Personal tools
Namespaces

Variants
Actions
Navigation
Tools

It seems you are using noscript, which is stopping our project wonderful ads from working. Explain xkcd uses ads to pay for bandwidth, and we manually approve all our advertisers, and our ads are restricted to unobtrusive images and slow animated GIFs. If you found this site helpful, please consider whitelisting us.
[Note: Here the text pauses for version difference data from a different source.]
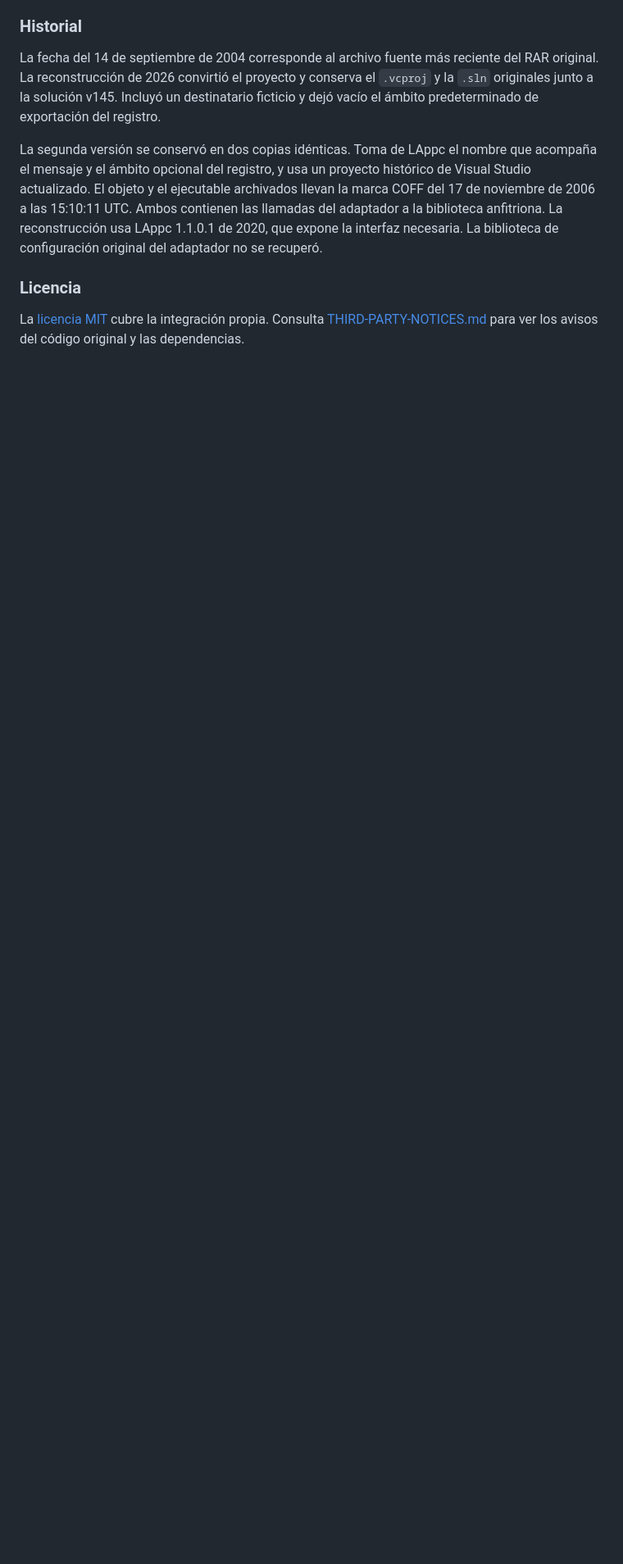
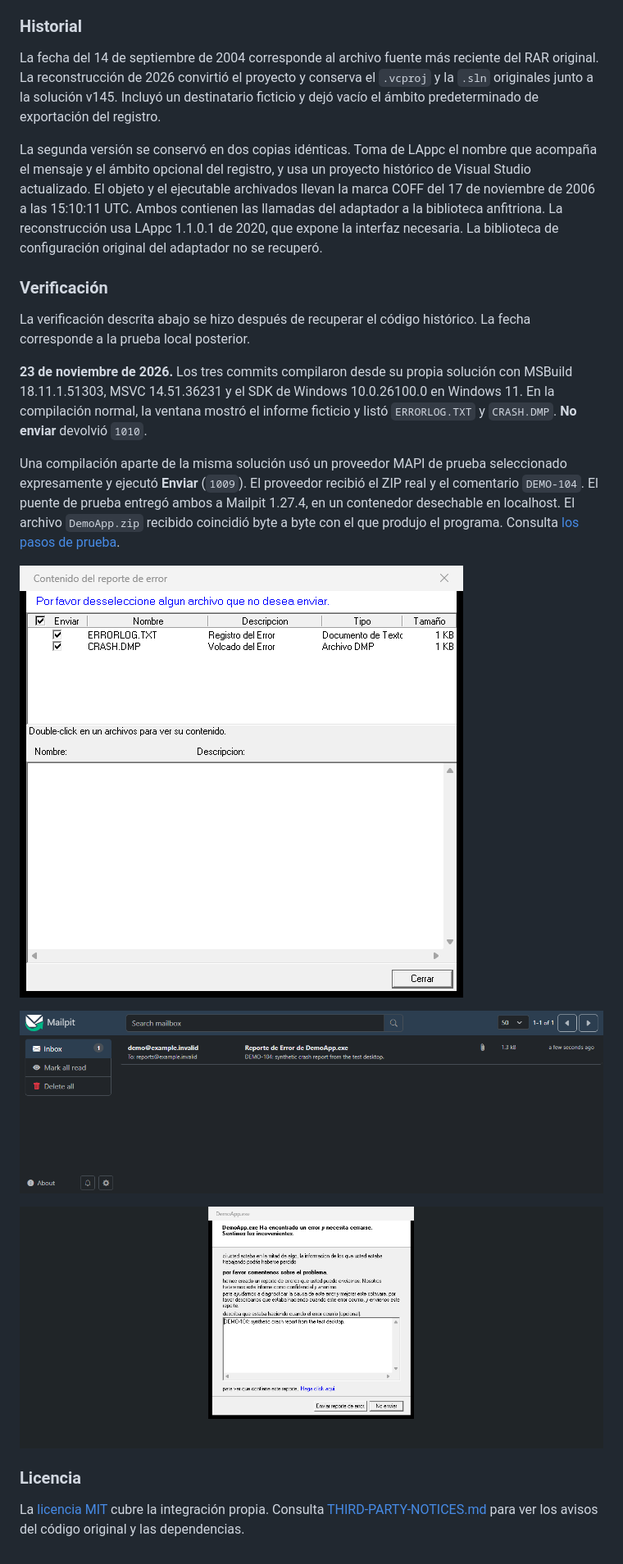
Before and after one commit to plaspy-dev/XCrashReport, a Markdown page: README.md, the part around one of its changes. Shown at 82% size. Drawn GitHub-style; pictures changed too: docs/media/report-files.png (added), docs/media/report-flow.gif (added), docs/media/test-inbox.png (added); blank space fills up the shorter version.

```diff
--- a/README.md
+++ b/README.md
@@ -143,6 +157,20 @@ La fecha del 14 de septiembre de 2004 corresponde al archivo fuente más recient
 
 La segunda versión se conservó en dos copias idénticas. Toma de LAppc el nombre que acompaña el mensaje y el ámbito opcional del registro, y usa un proyecto histórico de Visual Studio actualizado. El objeto y el ejecutable archivados llevan la marca COFF del 17 de noviembre de 2006 a las 15:10:11 UTC. Ambos contienen las llamadas del adaptador a la biblioteca anfitriona. La reconstrucción usa LAppc 1.1.0.1 de 2020, que expone la interfaz necesaria. La biblioteca de configuración original del adaptador no se recuperó.
 
+### Verificación
+
+La verificación descrita abajo se hizo después de recuperar el código histórico. La fecha corresponde a la prueba local posterior.
+
+**23 de noviembre de 2026.** Los tres commits compilaron desde su propia solución con MSBuild 18.11.1.51303, MSVC 14.51.36231 y el SDK de Windows 10.0.26100.0 en Windows 11. En la compilación normal, la ventana mostró el informe ficticio y listó `ERRORLOG.TXT` y `CRASH.DMP`. **No enviar** devolvió `1010`.
+
+Una compilación aparte de la misma solución usó un proveedor MAPI de prueba seleccionado expresamente y ejecutó **Enviar** (`1009`). El proveedor recibió el ZIP real y el comentario `DEMO-104`. El puente de prueba entregó ambos a Mailpit 1.27.4, en un contenedor desechable en localhost. El archivo `DemoApp.zip` recibido coincidió byte a byte con el que produjo el programa. Consulta [los pasos de prueba](examples/demo-mail/README.md).
+
+![Informe de fallo que lista un registro ficticio y un archivo que representa el volcado](docs/media/report-files.png)
+
+![Buzón Mailpit con el informe de DemoApp, comentario DEMO-104 e indicador de adjunto](docs/media/test-inbox.png)
+
+![La prueba escribe DEMO-104, revisa los dos adjuntos y recibe el mensaje en Mailpit](docs/media/report-flow.gif)
+
 ### Licencia
 
 La [licencia MIT](LICENSE) cubre la integración propia. Consulta [THIRD-PARTY-NOTICES.md](THIRD-PARTY-NOTICES.md) para ver los avisos del código original y las dependencias.
```
Also changed, not shown: other parts of README.md (+14 -0 lines), examples/demo-mail/README.md (added, +60 -0 lines), 6 other files.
Want to advertise with us, or donate to us with Paypal or Bitcoin?